• The study of emotion, flow, and affective data in learning analytics
• Validating analytics empirically
• The limits of web analytics
• Social network analysis
• Cross-platform and cloud learning analytics
• Learning environments that capture different kinds of data
• Software development and use in analytics
• The role of knowledge representation and ontologies in learning analytics
• The semantic web and linked data: meaning in connections
• Data mining in learning analytics
• Artificial intelligence in learning analytics
• Internet of things (sensors) and learning applications
• “Big Data” applications and opportunities in learning and education
• Latent semantic analysis/natural language processing
• Attention metadata
• Architecture of learning environments and implications to learning analytics
• Visualization: data, learner networks, conceptual knowledge
• Predictive applications of data
• Interventions based on analytics
• Social and technical systems to manage information abundance
• Personalization and adaptivity in the learning process
• Corporate and higher education case studies of learning analytics
• Learning analytics for intelligent tutoring systems
• Open data: data access for learners
• Harmonizing individual learning with organizational learning
• Organizational learning and knowledge sharing models
• Importing insights for existing analytics
• Use of learning analytics in centralized (learning management systems) and decentralized (personal learning environments) settings
• Planning, deploying, and evaluating enterprise-wide learning analytics
The following types of submission are invited:
• Full Papers: Use a full paper to share substantive conceptual, technical and empirical contributions. 10 pages max.
• Short Papers: Use a short paper to share preliminary conceptual, technical and empirical contributions. 4 pages max.
• Design Briefing: Do you spend more time building learning analytics tools than writing about them? Specifically with people like interface designers, system architects and programmers in mind, use a briefing to share a design concept, tool or challenge. 4 pages max.
• Demonstrations: A carefully planned, live demonstration of a tool is the most engaging and informative way to show interactive software, ranging from early prototype to robust product. 1-2 page abstract, clarifying the maturity of the tool, including at least one link to a current demo movie.
• Panels: Panels provide the chance for delegates to hear a range of speakers air a topical issue, e.g. diverse approaches to a problem, or a debate on a hot topic. 2 pages max, including the names of confirmed panellists. The final paper from the Panel’s chair may be up to 4 pages, including panellists’ position statements.

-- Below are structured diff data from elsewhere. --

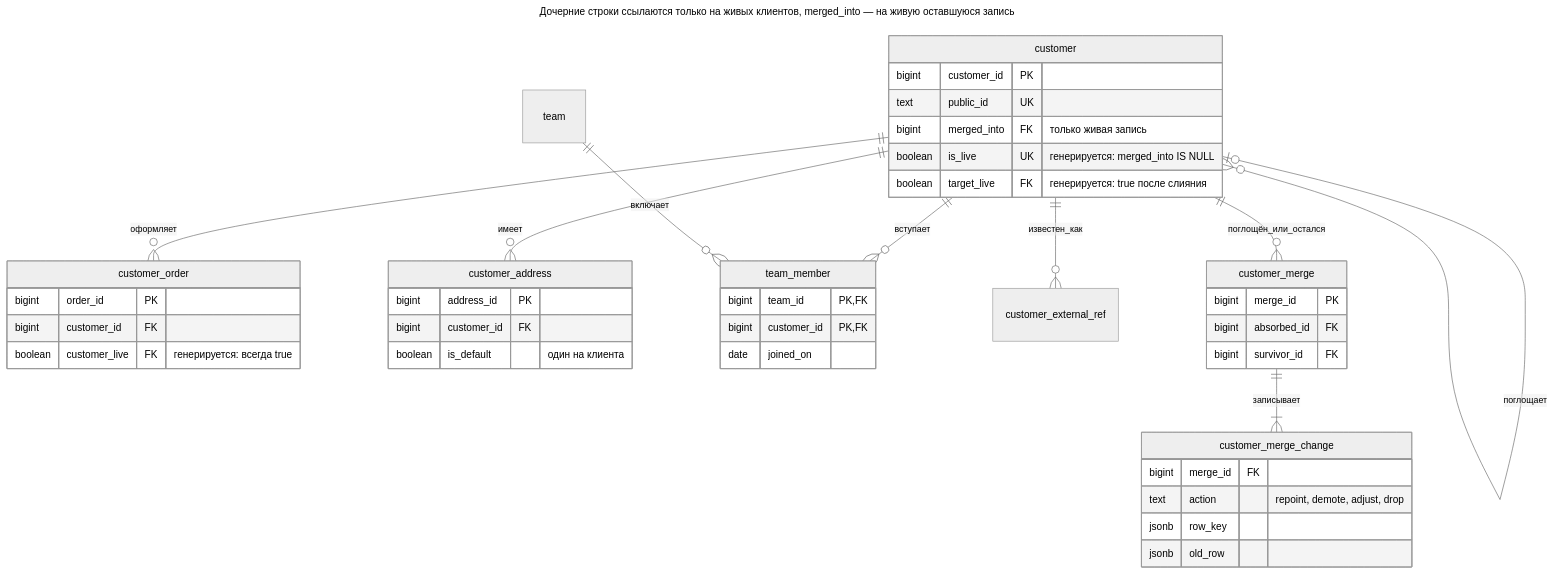
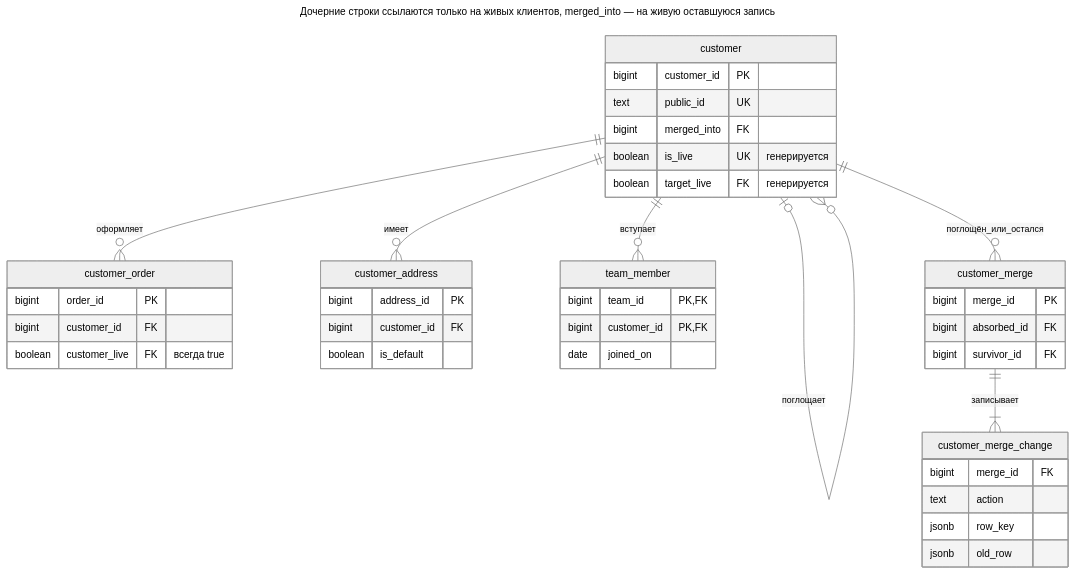
One commit to mokevnin/database-design-patterns changed the second of 5 diagrams in book/ru/record-merge.md. Above: the diagram before and after it, drawn with Mermaid (neutral theme). The commit also changed other lines of this file and 7 other files, not shown here.

First line of the commit message:
fix: make new chapter diagrams render and fit the column (#28)

````diff
--- a/book/ru/record-merge.md
+++ b/book/ru/record-merge.md
@@ -87,50 +87,47 @@
 ```mermaid
 ---
 title: Дочерние строки ссылаются только на живых клиентов, merged_into — на живую оставшуюся запись
 ---
 erDiagram
     customer |o--o{ customer : поглощает
     customer ||--o{ customer_order : оформляет
     customer ||--o{ customer_address : имеет
     customer ||--o{ team_member : вступает
-    team ||--o{ team_member : включает
-    customer ||--o{ customer_external_ref : известен_как
     customer_merge ||--|{ customer_merge_change : записывает
     customer ||--o{ customer_merge : поглощён_или_остался
     customer {
         bigint customer_id PK
         text public_id UK
-        bigint merged_into FK "только живая запись"
-        boolean is_live UK "генерируется: merged_into IS NULL"
-        boolean target_live FK "генерируется: true после слияния"
+        bigint merged_into FK
+        boolean is_live UK "генерируется"
+        boolean target_live FK "генерируется"
     }
     customer_order {
         bigint order_id PK
         bigint customer_id FK
-        boolean customer_live FK "генерируется: всегда true"
+        boolean customer_live FK "всегда true"
     }
     customer_address {
         bigint address_id PK
         bigint customer_id FK
-        boolean is_default "один на клиента"
+        boolean is_default
     }
     team_member {
         bigint team_id PK, FK
         bigint customer_id PK, FK
         date joined_on
     }
     customer_merge {
         bigint merge_id PK
         bigint absorbed_id FK
         bigint survivor_id FK
     }
     customer_merge_change {
         bigint merge_id FK
-        text action "repoint, demote, adjust, drop"
+        text action
         jsonb row_key
         jsonb old_row
     }
     class customer accent
     class customer_merge,customer_merge_change accent
-    class team muted
 ```
````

• Workshops: Workshops (April 29, 2012) provide the opportunity to explore learning theory, analytics, methods and tools in depth. Workshops should be designed to be interactive and may reflect for example, compilations of short and/or enlightening presentations, demonstrations, and instructional workshops. The length of the Workshop sessions can be a half or full day allowing for sets of interactive activities for experience sharing and brainstorming. Please use the workshop/tutorial template, outlining the significance of the topic, the workshop format, and your track record.
• Tutorials: Tutorials (also April 29, 2012) provide the chance to take participants deep into a specific tool or technique in which you are experienced, or an introduction to a topic/class of tools. This could be as short as 1 hour, to a half day. Please use the workshop/tutorial template for submissions.
Full and Short Papers, Design Briefings, and the abstracts for Demonstrations and Panels will be published in the main proceedings.
Submission and Publication
LAK2011 proceedings will be published in the ACM Digital Library International Conference Proceedings Series, and we expect 2012 to follow.
Author guidelines on the website.